The Coming of Age Day (Seijin no Hi) festival in Japan is celebrated on the second Monday in January, and honours young Japanese who reach the age of 20 in the current year (from April to April). Twenty marks the transition to adulthood, and is also the age at which it becomes legal to drink, smoke, gamble and apply for credit cards without the consent of parents. The legal voting age was lowered from 20 to 18 in 2015.
The modern Coming of Age Day holiday dates from 1948, but such ceremonies have been held in Japan since time immemorial. Official coming-of-age ceremonies usually take place at municipal offices in the morning, with speeches and gift-giving, but the fun really begins later in the day when the newly recognised adults attend parties with family and friends.

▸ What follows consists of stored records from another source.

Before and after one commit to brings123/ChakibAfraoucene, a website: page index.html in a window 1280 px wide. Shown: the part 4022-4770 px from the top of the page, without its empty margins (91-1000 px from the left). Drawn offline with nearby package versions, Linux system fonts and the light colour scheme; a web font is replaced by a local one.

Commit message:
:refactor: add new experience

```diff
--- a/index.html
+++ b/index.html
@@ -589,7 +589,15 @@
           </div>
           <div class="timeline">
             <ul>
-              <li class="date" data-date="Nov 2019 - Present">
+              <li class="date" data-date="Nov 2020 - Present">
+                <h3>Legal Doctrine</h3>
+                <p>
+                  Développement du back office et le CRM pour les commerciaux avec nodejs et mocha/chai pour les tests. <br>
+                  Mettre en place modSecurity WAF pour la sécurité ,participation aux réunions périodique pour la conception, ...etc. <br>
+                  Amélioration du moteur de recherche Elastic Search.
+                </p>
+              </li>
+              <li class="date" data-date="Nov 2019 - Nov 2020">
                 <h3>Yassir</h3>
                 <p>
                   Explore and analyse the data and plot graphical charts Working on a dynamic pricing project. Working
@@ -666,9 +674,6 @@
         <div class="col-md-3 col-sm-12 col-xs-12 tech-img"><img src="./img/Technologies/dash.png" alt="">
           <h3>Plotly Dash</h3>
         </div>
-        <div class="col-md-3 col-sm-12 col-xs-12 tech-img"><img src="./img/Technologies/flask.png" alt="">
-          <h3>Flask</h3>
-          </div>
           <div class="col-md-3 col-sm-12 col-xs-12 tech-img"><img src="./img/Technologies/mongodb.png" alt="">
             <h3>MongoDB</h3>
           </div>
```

Many girls wear furisode, a special type of formal kimono for unmarried women with extra-long sleeves and elaborate designs, and zori sandals. A lengthy visit to a beauty salon to get their hair done and to dress up is a must. Being very expensive, their outfits are often borrowed or rented for the occasion.

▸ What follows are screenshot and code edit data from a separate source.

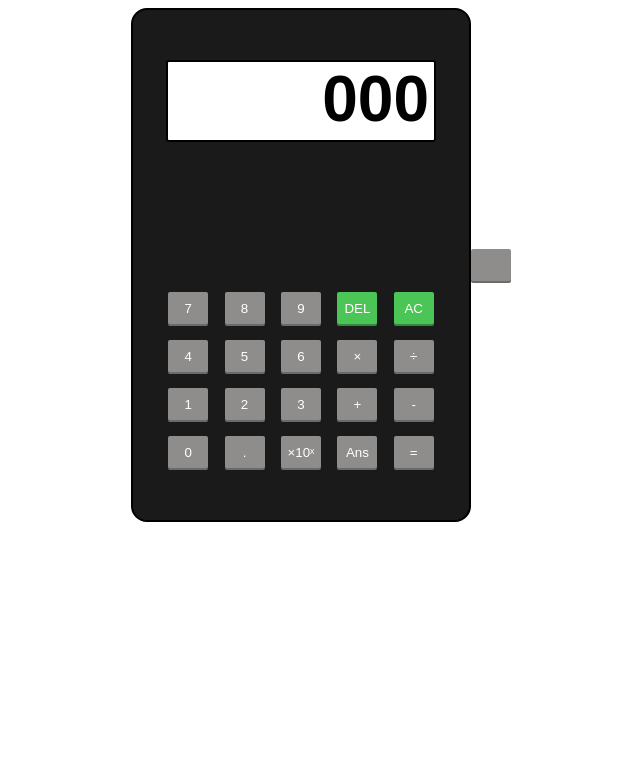
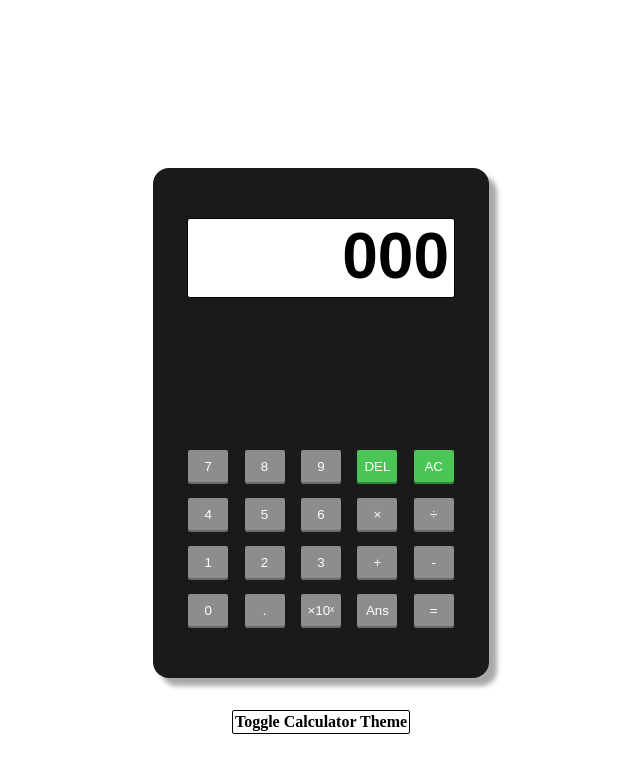
Before and after one commit to huzefazaheer/calculator, a plain HTML site: page index.html in a window 1280 px wide. Shown: the whole page, without its empty margins (319-959 px from the left). Drawn offline with Linux system fonts and the light colour scheme; a web font is replaced by a local one.

Commit message:
Updated CSS

```diff
--- a/index.html
+++ b/index.html
@@ -19,7 +19,9 @@
         ><button>×10ˣ</button><button>Ans</button><button>=</button>
       </div>
     </div>
-    <button class="changecolor"></button>
+    <b class="changecolor">Toggle Calculator Theme</b>
     <p class="debug"></p>
   </body>
 </html>
+
+<!-- TODO: make it work without having to press = -->
--- a/style.css
+++ b/style.css
@@ -10,6 +10,7 @@
 
 body {
   display: flex;
+  flex-direction: column;
   justify-content: center;
   align-items: center;
 }
@@ -17,15 +18,15 @@ body {
 .calculator {
   width: 336px;
   height: 510px;
+  margin-top: 20vh;
   border-radius: 16px;
   background: var(--background-color);
   display: flex;
   flex-direction: column;
   align-items: center;
   justify-content: space-between;
-  border: black 2px solid;
   /* TODO:add proper shadow */
-  box-shadow: 2 2px #666;
+  box-shadow: 8px 8px 5px darkgray;
 }
 
 .calcscreen {
@@ -36,7 +37,7 @@ body {
   margin-top: 50px;
   margin-left: 35px;
   margin-right: 35px;
-  border: black 2px solid;
+  border: black 1px solid;
 }
 
 .calcbtns {
@@ -47,6 +48,14 @@ body {
   margin-left: 35px;
   margin-right: 35px;
   gap: 16px;
+}
+
+.changecolor {
+  margin-top: 2rem;
+  background-color: white;
+  border: black 1px solid;
+  border-radius: 2px;
+  padding: 2px;
 }
 
 button.special {
```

Men sometimes wear traditional costumes, but nowadays many wear a suit and tie. After the ceremony, the young adults will celebrate by going to parties or visiting popular venues such as Tokyo Disneyland, though in recent years these celebrations have occasionally turned raucous and led to arrests.
In earlier centuries, puberty signalled the start of adulthood – around 15 for boys, 13 for girls. Unlike modern times, a rite of passage tested children’s ability to behave as adults. A boy from a farming community was expected to carry a heavy bag of rice a certain distance, for example, while a girl might have to prove her weaving skills. Today, according to some older Japanese, young people feel that merely attending a coming-of-age ceremony is enough, and any suggestion that they should prove themselves worthy of adult status is deemed a very old-fashioned notion.